▸ The records:

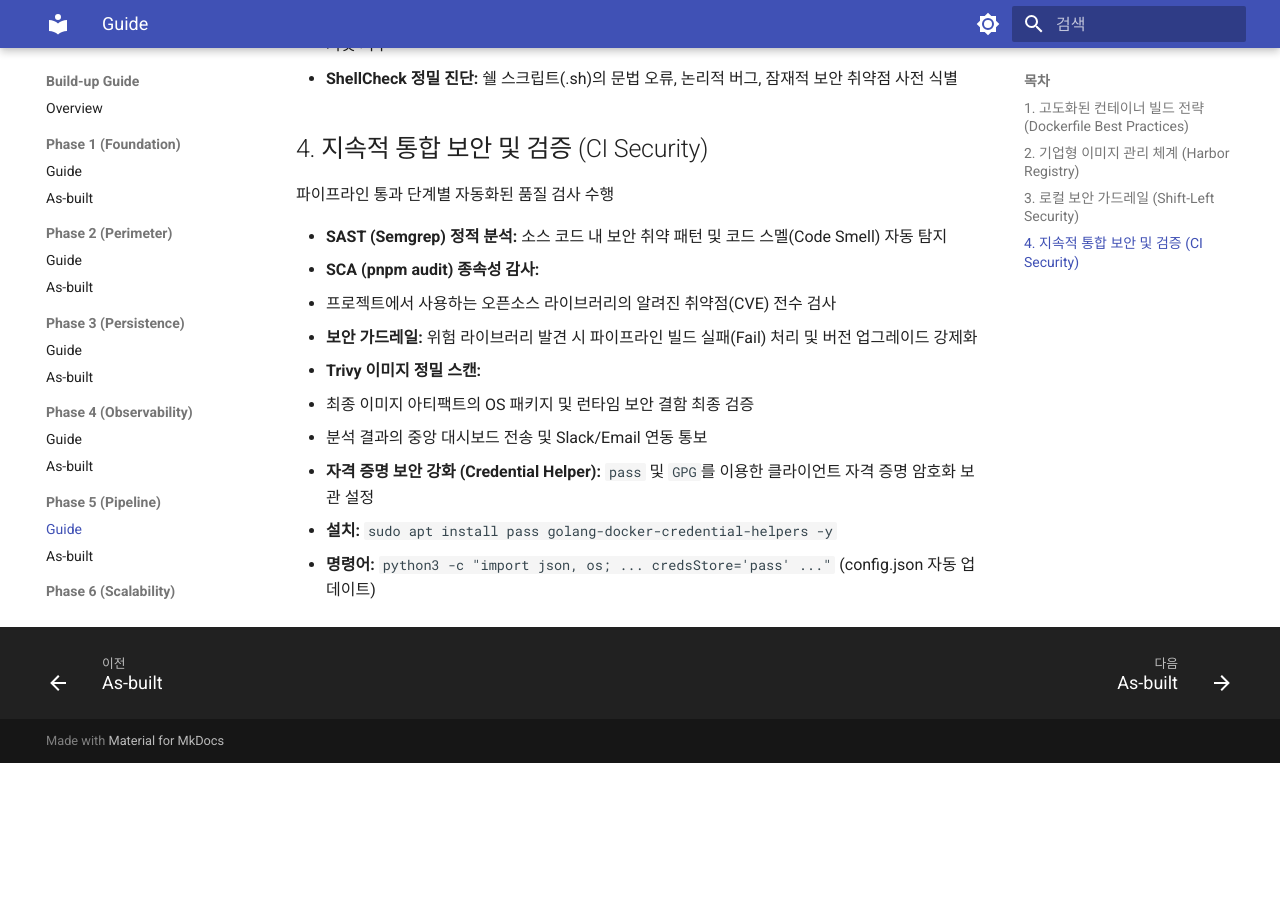
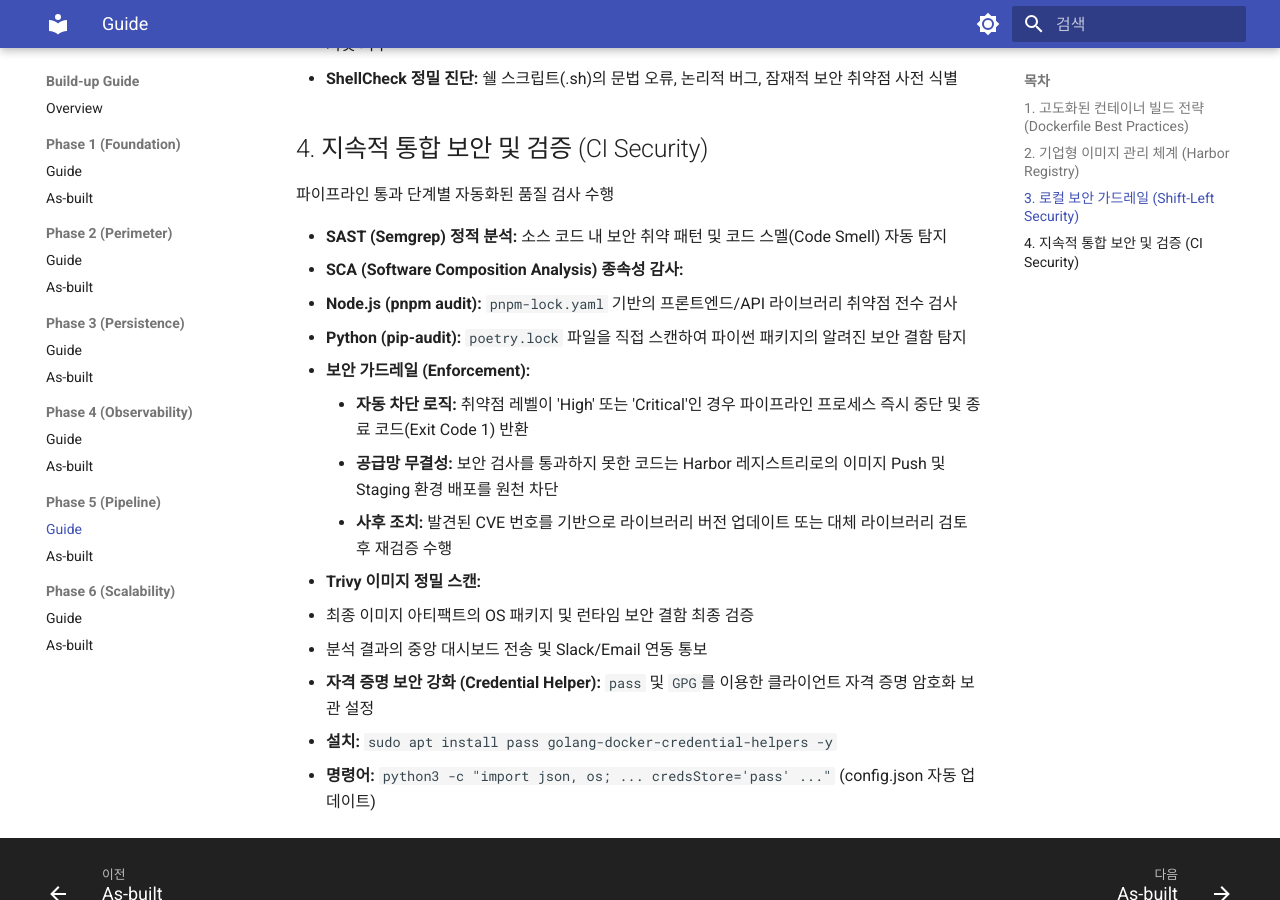
Before and after one commit to ksj686/cloud_infra, an MkDocs documentation site: the page built from docs/build-up/05_pipeline/README.md, in a window 1280 px wide and 900 px high, scrolled down 1344 px. Built offline with MkDocs 1.6.1 and Material for MkDocs 9.7.7, drawn with Linux system fonts in a browser that asks for light colours; before the commit the page ends 2107 px from its top, so only the background shows below that.

Commit message:
security: Python 의존성 보안 도구(pip-audit) 통합 및 SCA 체계 구축  - build-up/05_pipeline 가이드에 pip-audit을 이용한 파이썬 종속성 감사 지침 추가  - project_outline.md 설계 청사진에 pip-audit 통합 SCA(Software Composition Analysis) 전략 반영  - 취약점 발견 시 빌드 실패 처리를 통한 공급망 보안 강제성 명시

```diff
--- a/docs/build-up/05_pipeline/README.md
+++ b/docs/build-up/05_pipeline/README.md
@@ -45,10 +45,13 @@
 파이프라인 통과 단계별 자동화된 품질 검사 수행
 
 - **SAST (Semgrep) 정적 분석:** 소스 코드 내 보안 취약 패턴 및 코드 스멜(Code Smell) 자동 탐지
-- **SCA (pnpm audit) 종속성 감사:**
-  - 프로젝트에서 사용하는 오픈소스 라이브러리의 알려진 취약점(CVE) 전수 검사
-  - **보안 가드레일:** 위험 라이브러리 발견 시 파이프라인 빌드 실패(Fail) 처리 및 버전 업그레이드 강제화
-
+- **SCA (Software Composition Analysis) 종속성 감사:**
+  - **Node.js (pnpm audit):** `pnpm-lock.yaml` 기반의 프론트엔드/API 라이브러리 취약점 전수 검사
+  - **Python (pip-audit):** `poetry.lock` 파일을 직접 스캔하여 파이썬 패키지의 알려진 보안 결함 탐지
+  - **보안 가드레일 (Enforcement):**
+    - **자동 차단 로직:** 취약점 레벨이 'High' 또는 'Critical'인 경우 파이프라인 프로세스 즉시 중단 및 종료 코드(Exit Code 1) 반환
+    - **공급망 무결성:** 보안 검사를 통과하지 못한 코드는 Harbor 레지스트리로의 이미지 Push 및 Staging 환경 배포를 원천 차단
+    - **사후 조치:** 발견된 CVE 번호를 기반으로 라이브러리 버전 업데이트 또는 대체 라이브러리 검토 후 재검증 수행
 - **Trivy 이미지 정밀 스캔:**
   - 최종 이미지 아티팩트의 OS 패키지 및 런타임 보안 결함 최종 검증
   - 분석 결과의 중앙 대시보드 전송 및 Slack/Email 연동 통보
```
Also changed, not shown: docs/CHANGELOG.md (+6 -4 lines), docs/project_outline.md (+1 -1 lines).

▸ The task:
Which lines in the records above contain the string "Analysis"? Copy each one.

▸ Answer below:
security: Python 의존성 보안 도구(pip-audit) 통합 및 SCA 체계 구축  - build-up/05_pipeline 가이드에 pip-audit을 이용한 파이썬 종속성 감사 지침 추가  - project_outline.md 설계 청사진에 pip-audit 통합 SCA(Software Composition Analysis) 전략 반영  - 취약점 발견 시 빌드 실패 처리를 통한 공급망 보안 강제성 명시
+- **SCA (Software Composition Analysis) 종속성 감사:**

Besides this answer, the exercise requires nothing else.